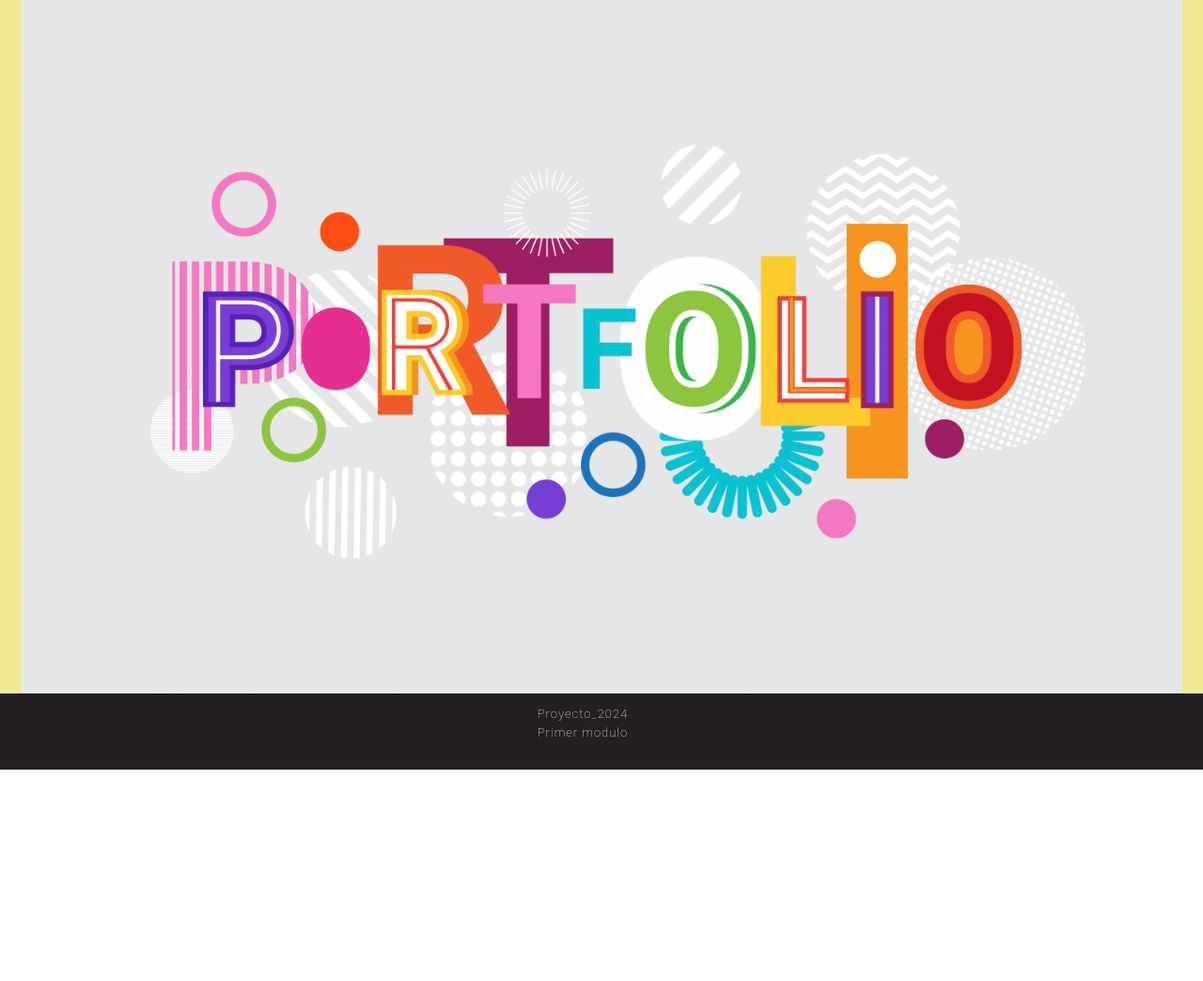
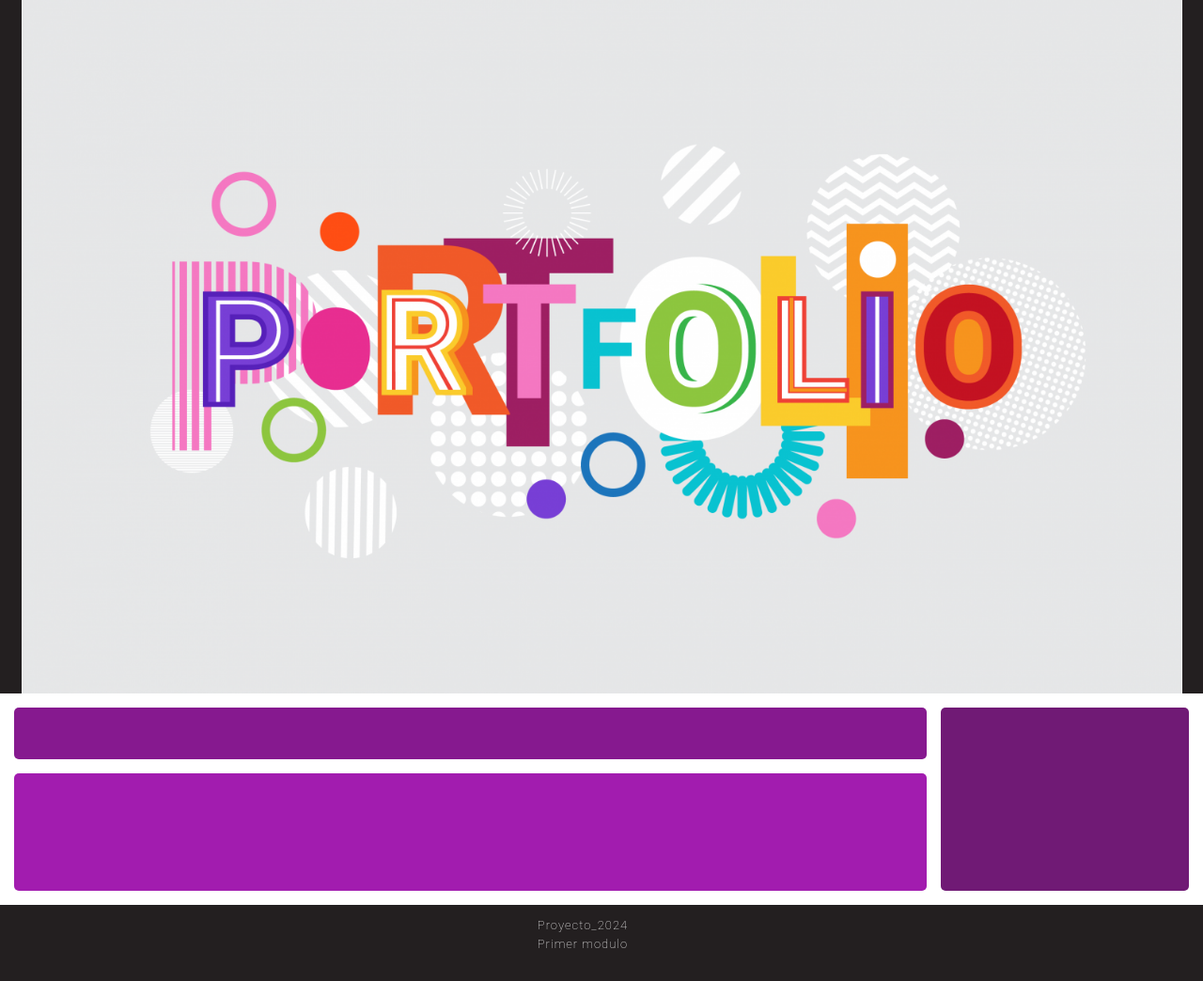
Before and after one commit to Esteban-FM/PortfolioProyecto, a plain HTML site: page index.html in a window 1280 px wide. Shown: the whole page at 94% size. Before the commit the page ends 819 px from the top, so only its background shows below. Drawn offline with nearby package versions, Linux system fonts and the light colour scheme.

Commit message:
add new section

```diff
--- a/index.html
+++ b/index.html
@@ -45,7 +45,7 @@
             <div class="grid ">
     <div class="col-xl-12 col-lg-12 col-md-12 col-sm-12 col-xs-12 wrapper2">
           <div>
-             <img src="./img/portfolio-1536x918.png" class="wow animated fadeInLeft img-responsive center-block" data-wow-offset="200">
+             <img src="./img/portfolio-1536x918.png" class="img-responsive center-block" data-wow-offset="200">
           </div>
      </div>
 
@@ -60,6 +60,16 @@
    </div>
   </div>
 </section>
+
+<section>
+  <div class="grid grid-rows-3 grid-flow-col gap-4 px-4 py-4 leading-10">
+    <div class="p-4 w-full bg-fuchsia-800 rounded-lg col-span-4">&nbsp;</div>
+    <div class="p-4 w-full bg-fuchsia-700 rounded-lg row-span-2 col-span-4">&nbsp;</div>
+    <div class="p-4 w-full bg-fuchsia-900 rounded-lg row-span-3">&nbsp;</div>
+</div>
+</section>
+
+
 
 
 
@@ -263,7 +273,7 @@
           <div class="row row-no-gutter">
 
 
-  <div class="col-lg-10 col-lg-offset-1 col-md-10 col-md-offset-1 col-sm-11 col-sm-offset-1  col-xs-11 col-xs-offset-1">
+  <div class="col-lg-offset-0 col-lg-12 col-xl-12 col-md-10 col-md-offset-1 col-sm-11 col-sm-offset-1  col-xs-11 col-xs-offset-1">
     <p>Proyecto_2024 <br> Primer modulo</p>
   </div>
 
--- a/style/style.css
+++ b/style/style.css
@@ -52,12 +52,8 @@ html, body {
   cursor: pointer;
 }
 
-.wrapper2 img:hover{
-  transform: scale(1.3);
-}
-
 #Nombre {
-  background-color: #efe993;
+  background-color: #231f20;
 }
 
 
```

_What you will do_.
Only the lines holding the string "section" are needed; copy each of them from the material above.

_Solved exercise_.
add new section
 </section>
+<section>
+</section>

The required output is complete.